And when it came to pass that were parted from them and had set sail, we came with a straight course unto Cos, and the next day unto Rhodes, and from thence unto Patara:
and having found a ship crossing over unto Phoenicia, we went aboard, and set sail.
And when we had come in sight of Cyprus, leaving it on the left hand, we sailed unto Syria, and landed at Tyre; for there the ship was to unlade her burden.
And having found the disciples, we tarried there seven days: and these said to Paul through the Spirit, that he should not set foot in Jerusalem.
And when it came to pass that we had accomplished the days, we departed and went on our journey; and they all, with wives and children, brought us on our way till we were out of the city: and kneeling down on the beach, we prayed, and bade each other farewell;
and we went on board the ship, but they returned home again.
And when we had finished the voyage from Tyre, we arrived at Ptolemais; and we saluted the brethren, and abode with them one day.
And on the morrow we departed, and came unto Caesarea: and entering into the house of Philip the evangelist, who was one of the seven, we abode with him.
Now this man had four virgin daughters, who prophesied.
And as we tarried there some days, there came down from Judaea a certain prophet, named Agabus.
And coming to us, and taking Paul’s girdle, he bound his own feet and hands, and said, Thus saith the Holy Spirit, So shall the Jews at Jerusalem bind the man that owneth this girdle, and shall deliver him into the hands of the Gentiles.
And when we heard these things, both we and they of that place besought him not to go up to Jerusalem.
Then Paul answered, What do ye, weeping and breaking my heart? for I am ready not to be bound only, but also to die at Jerusalem for the name of the Lord Jesus.
And when he would not be persuaded, we ceased, saying, The will of the Lord be done.
And after these days we took up our baggage and went up to Jerusalem.
And there went with us also [certain] of the disciples from Caesarea, bringing [with them] one Mnason of Cyprus, an early disciple, with whom we should lodge.
And when we were come to Jerusalem, the brethren received us gladly.
And the day following Paul went in with us unto James; and all the elders were present.
And when he had saluted them, he rehearsed one by one the things which God had wrought among the Gentiles through his ministry.
And they, when they heard it, glorified God; and they said unto him, Thou seest, brother, how many thousands there are among the Jews of them that have believed; and they are all zealous for the law:
and they have been informed concerning thee, that thou teachest all the Jews who are among the Gentiles to forsake Moses, telling them not to circumcise their children neither to walk after the customs.
What is it therefore? They will certainly hear that thou art come.
Do therefore this that we say to thee: We have four men that have a vow on them;
these take, and purify thyself with them, and be at charges for them, that they may shave their heads: and all shall know that there is no truth in the things whereof they have been informed concerning thee; but that thou thyself also walkest orderly, keeping the law.

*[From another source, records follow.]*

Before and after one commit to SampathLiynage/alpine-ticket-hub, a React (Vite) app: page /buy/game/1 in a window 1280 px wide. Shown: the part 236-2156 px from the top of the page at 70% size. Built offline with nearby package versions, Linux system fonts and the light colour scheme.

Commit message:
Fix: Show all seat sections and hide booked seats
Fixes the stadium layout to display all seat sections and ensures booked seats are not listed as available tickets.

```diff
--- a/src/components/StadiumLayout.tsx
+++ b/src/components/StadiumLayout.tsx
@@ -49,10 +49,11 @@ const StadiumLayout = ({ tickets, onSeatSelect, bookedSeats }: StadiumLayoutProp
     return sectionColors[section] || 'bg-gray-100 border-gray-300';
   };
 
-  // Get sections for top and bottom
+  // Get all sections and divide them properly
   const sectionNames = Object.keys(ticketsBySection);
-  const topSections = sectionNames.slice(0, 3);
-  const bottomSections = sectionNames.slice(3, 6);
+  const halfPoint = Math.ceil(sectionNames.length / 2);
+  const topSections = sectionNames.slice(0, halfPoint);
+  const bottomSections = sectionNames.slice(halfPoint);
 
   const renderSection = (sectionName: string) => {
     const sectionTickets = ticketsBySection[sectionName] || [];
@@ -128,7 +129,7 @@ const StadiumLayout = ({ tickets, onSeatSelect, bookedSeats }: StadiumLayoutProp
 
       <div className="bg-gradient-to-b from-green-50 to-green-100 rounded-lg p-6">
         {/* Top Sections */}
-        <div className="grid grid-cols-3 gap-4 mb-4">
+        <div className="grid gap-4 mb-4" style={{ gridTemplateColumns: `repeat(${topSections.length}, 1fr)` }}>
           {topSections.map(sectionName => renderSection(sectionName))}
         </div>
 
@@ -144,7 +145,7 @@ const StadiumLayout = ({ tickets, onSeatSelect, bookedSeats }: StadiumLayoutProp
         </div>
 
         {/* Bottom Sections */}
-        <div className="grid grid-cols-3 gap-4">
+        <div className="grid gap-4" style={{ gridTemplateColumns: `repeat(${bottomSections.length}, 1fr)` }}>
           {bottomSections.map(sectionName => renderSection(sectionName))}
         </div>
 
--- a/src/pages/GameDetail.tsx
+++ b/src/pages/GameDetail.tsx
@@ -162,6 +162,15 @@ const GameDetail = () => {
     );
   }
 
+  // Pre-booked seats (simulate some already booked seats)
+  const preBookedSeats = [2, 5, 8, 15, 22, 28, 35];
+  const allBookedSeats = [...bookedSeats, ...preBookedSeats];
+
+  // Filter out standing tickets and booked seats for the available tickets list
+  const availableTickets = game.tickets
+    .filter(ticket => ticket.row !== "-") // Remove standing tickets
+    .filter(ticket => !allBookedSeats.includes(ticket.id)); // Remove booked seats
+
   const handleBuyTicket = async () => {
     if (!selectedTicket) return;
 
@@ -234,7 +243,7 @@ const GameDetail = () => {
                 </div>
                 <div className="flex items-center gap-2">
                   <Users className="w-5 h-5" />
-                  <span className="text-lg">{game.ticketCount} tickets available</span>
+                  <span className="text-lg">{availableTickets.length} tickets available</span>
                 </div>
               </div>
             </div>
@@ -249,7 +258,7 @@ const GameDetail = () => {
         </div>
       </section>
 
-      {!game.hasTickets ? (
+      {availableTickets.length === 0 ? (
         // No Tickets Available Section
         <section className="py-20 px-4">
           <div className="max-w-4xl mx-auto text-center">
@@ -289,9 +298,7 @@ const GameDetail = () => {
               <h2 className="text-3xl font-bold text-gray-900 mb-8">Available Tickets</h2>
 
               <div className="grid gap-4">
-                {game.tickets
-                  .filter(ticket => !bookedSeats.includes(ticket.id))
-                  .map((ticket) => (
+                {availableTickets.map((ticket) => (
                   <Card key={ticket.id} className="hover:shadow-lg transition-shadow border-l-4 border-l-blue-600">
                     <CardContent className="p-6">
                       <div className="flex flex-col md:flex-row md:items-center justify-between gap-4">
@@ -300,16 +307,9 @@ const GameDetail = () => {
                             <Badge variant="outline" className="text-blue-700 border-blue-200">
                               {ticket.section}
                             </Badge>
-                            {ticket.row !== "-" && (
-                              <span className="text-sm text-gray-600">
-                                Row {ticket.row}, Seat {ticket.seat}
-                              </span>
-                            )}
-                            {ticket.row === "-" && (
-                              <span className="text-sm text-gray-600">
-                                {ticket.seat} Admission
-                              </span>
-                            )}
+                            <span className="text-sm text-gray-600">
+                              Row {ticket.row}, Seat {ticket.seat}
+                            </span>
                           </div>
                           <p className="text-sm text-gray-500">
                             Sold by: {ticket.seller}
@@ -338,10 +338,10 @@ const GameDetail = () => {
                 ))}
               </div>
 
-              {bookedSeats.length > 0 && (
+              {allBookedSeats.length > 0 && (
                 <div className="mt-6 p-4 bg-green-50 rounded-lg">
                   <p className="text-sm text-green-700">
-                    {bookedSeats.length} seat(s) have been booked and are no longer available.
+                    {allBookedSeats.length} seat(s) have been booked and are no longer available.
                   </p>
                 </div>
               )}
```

But as touching the Gentiles that have believed, we wrote, giving judgment that they should keep themselves from things sacrificed to idols, and from blood, and from what is strangled, and from fornication.

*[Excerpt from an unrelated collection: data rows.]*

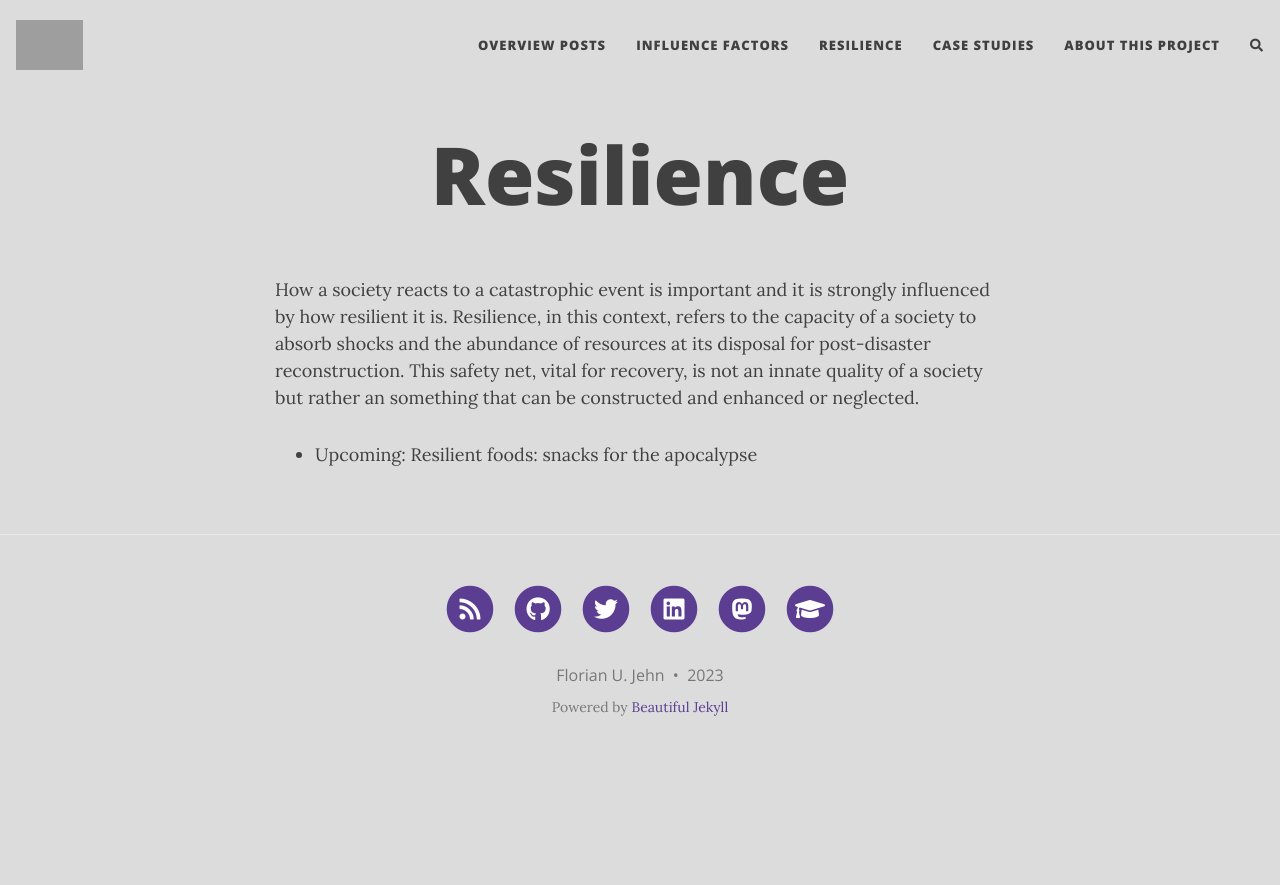
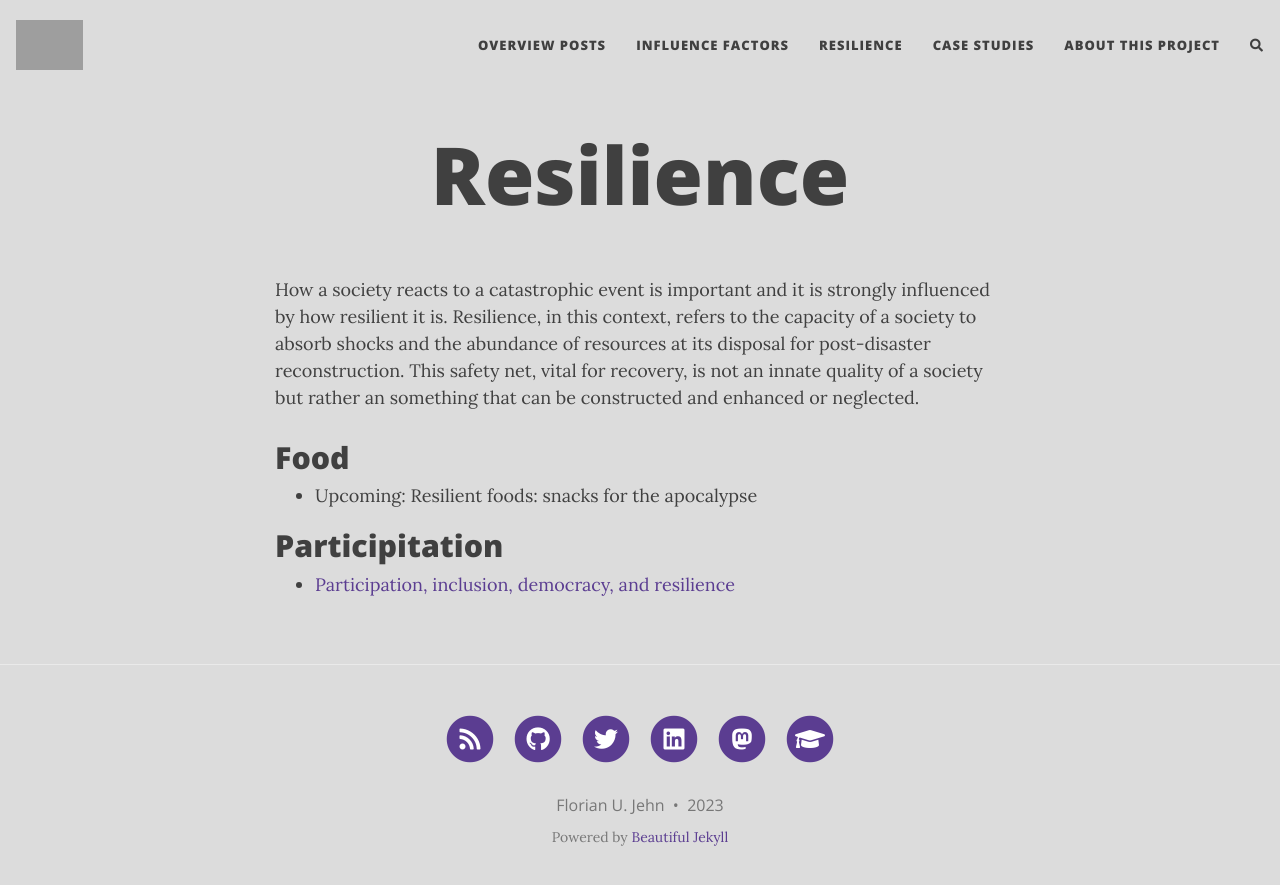
Before and after one commit to florianjehn/Societal_Collapse, a Jekyll site: the page built from resilience.md, in a window 1280 px wide. Shown: the top 885 px of the page. Built offline with Jekyll 4.4.1, drawn with Linux system fonts in a browser that asks for light colours; nearby versions of some CDN libraries; comment, search, counter and statistics services are not loaded; grey boxes are pictures that could not be loaded.

Commit message:
Update resilience.md

```diff
--- a/resilience.md
+++ b/resilience.md
@@ -4,4 +4,10 @@ title: Resilience
 ---
 How a society reacts to a catastrophic event is important and it is strongly influenced by how resilient it is. Resilience, in this context, refers to the capacity of a society to absorb shocks and the abundance of resources at its disposal for post-disaster reconstruction. This safety net, vital for recovery, is not an innate quality of a society but rather an something that can be constructed and enhanced or neglected.
 
+# Food
+
 * Upcoming: Resilient foods: snacks for the apocalypse
+
+# Participitation
+
+* [Participation, inclusion, democracy, and resilience](https://florianjehn.github.io/Societal_Collapse/2023-08-16-democracy_and_resilience/)
```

Then Paul took the men, and the next day purifying himself with them went into the temple, declaring the fulfilment of the days of purification, until the offering was offered for every one of them.
And when the seven days were almost completed, the Jews from Asia, when they saw him in the temple, stirred up all the multitude and laid hands on him,

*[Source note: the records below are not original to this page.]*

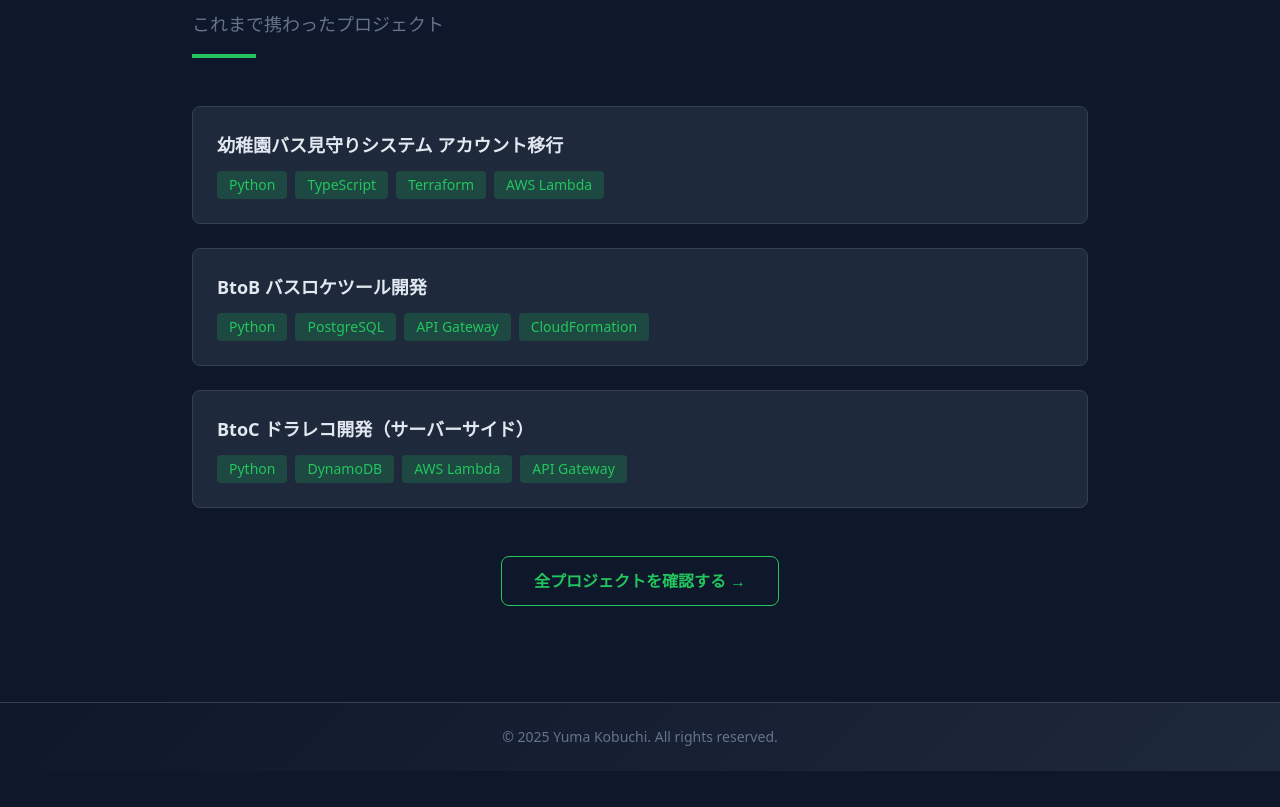
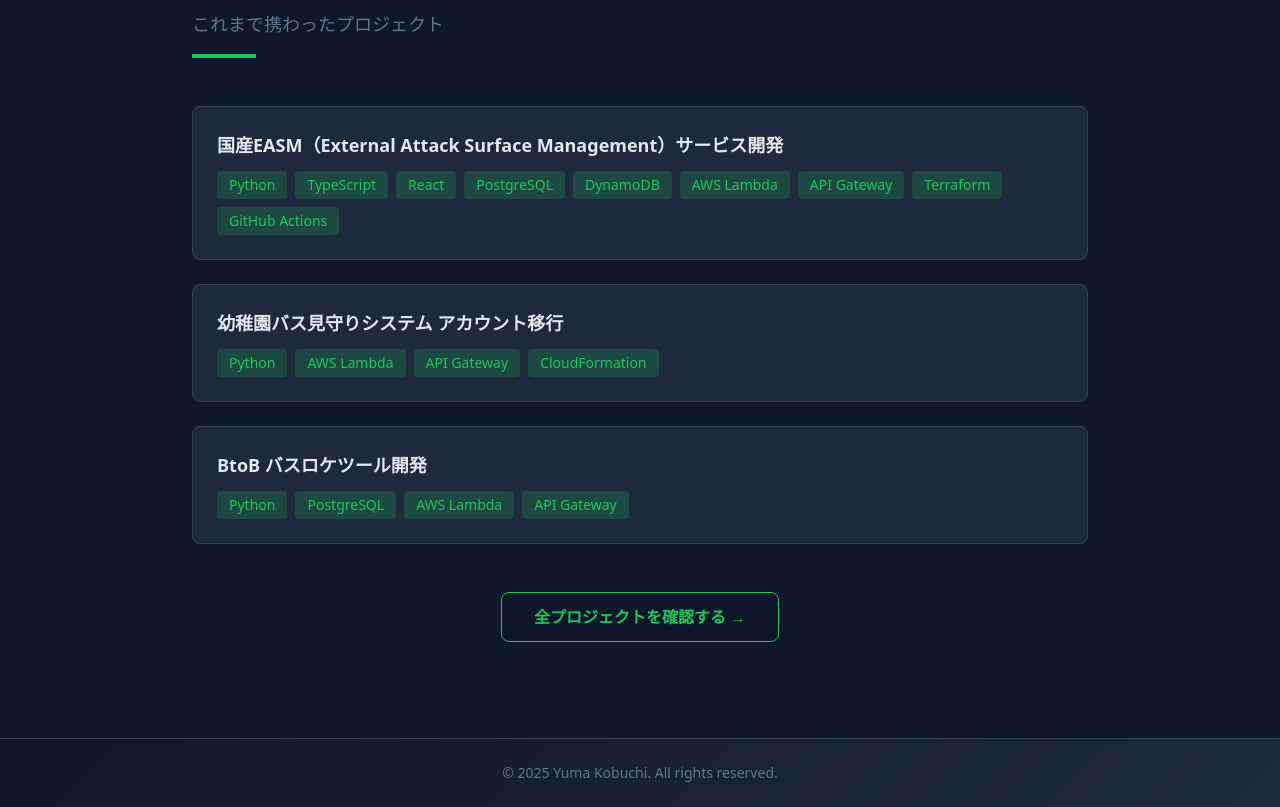
Before and after one commit to y-kobuchi/y-kobuchi.github.io, a Next.js app: page / in a window 1280 px wide. Shown: the part 1257-2064 px from the top of the page. Before the commit the page ends 2028 px from the top, so only its background shows below. Built offline with nearby package versions, Linux system fonts and the light colour scheme.

Commit message:
ホームの実績がちょっと違っていたので修正

```diff
--- a/src/app/page.tsx
+++ b/src/app/page.tsx
@@ -107,18 +107,29 @@ export default function Home() {
             {[
               {
                 id: "work-1",
-                title: "幼稚園バス見守りシステム アカウント移行",
-                tech: ["Python", "TypeScript", "Terraform", "AWS Lambda"],
+                title:
+                  "国産EASM（External Attack Surface Management）サービス開発",
+                tech: [
+                  "Python",
+                  "TypeScript",
+                  "React",
+                  "PostgreSQL",
+                  "DynamoDB",
+                  "AWS Lambda",
+                  "API Gateway",
+                  "Terraform",
+                  "GitHub Actions",
+                ],
               },
               {
                 id: "work-2",
-                title: "BtoB バスロケツール開発",
-                tech: ["Python", "PostgreSQL", "API Gateway", "CloudFormation"],
+                title: "幼稚園バス見守りシステム アカウント移行",
+                tech: ["Python", "AWS Lambda", "API Gateway", "CloudFormation"],
               },
               {
                 id: "work-3",
-                title: "BtoC ドラレコ開発（サーバーサイド）",
-                tech: ["Python", "DynamoDB", "AWS Lambda", "API Gateway"],
+                title: "BtoB バスロケツール開発",
+                tech: ["Python", "PostgreSQL", "AWS Lambda", "API Gateway"],
               },
             ].map((work) => (
               <div
```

crying out, Men of Israel, help: This is the man that teacheth all men everywhere against the people, and the law, and this place; and moreover he brought Greeks also into the temple, and hath defiled this holy place.
For they had before seen with him in the city Trophimus the Ephesian, whom they supposed that Paul had brought into the temple.
And all the city was moved, and the people ran together; and they laid hold on Paul, and dragged him out of the temple: and straightway the doors were shut.
And as they were seeking to kill him, tidings came up to the chief captain of the band, that all Jerusalem was in confusion.
And forthwith he took soldiers and centurions, and ran down upon them: and they, when they saw the chief captain and the soldiers, left off beating Paul.
Then the chief captain came near, and laid hold on him, and commanded him to be bound with two chains; and inquired who he was, and what he had done.
And some shouted one thing, some another, among the crowd: and when he could not know the certainty for the uproar, he commanded him to be brought into the castle.
And when he came upon the stairs, so it was that he was borne of the soldiers for the violence of the crowd;
for the multitude of the people followed after, crying out, Away with him.
And as Paul was about to be brought into the castle, he saith unto the chief captain, May I say something unto thee? And he said, Dost thou know Greek?
Art thou not then the Egyptian, who before these days stirred up to sedition and led out into the wilderness the four thousand men of the Assassins?
But Paul said, I am a Jew, of Tarsus in Cilicia, a citizen of no mean city: and I beseech thee, give me leave to speak unto the people.
And when he had given him leave, Paul, standing on the stairs, beckoned with the hand unto the people; and when there was made a great silence, he spake unto them in the Hebrew language, saying,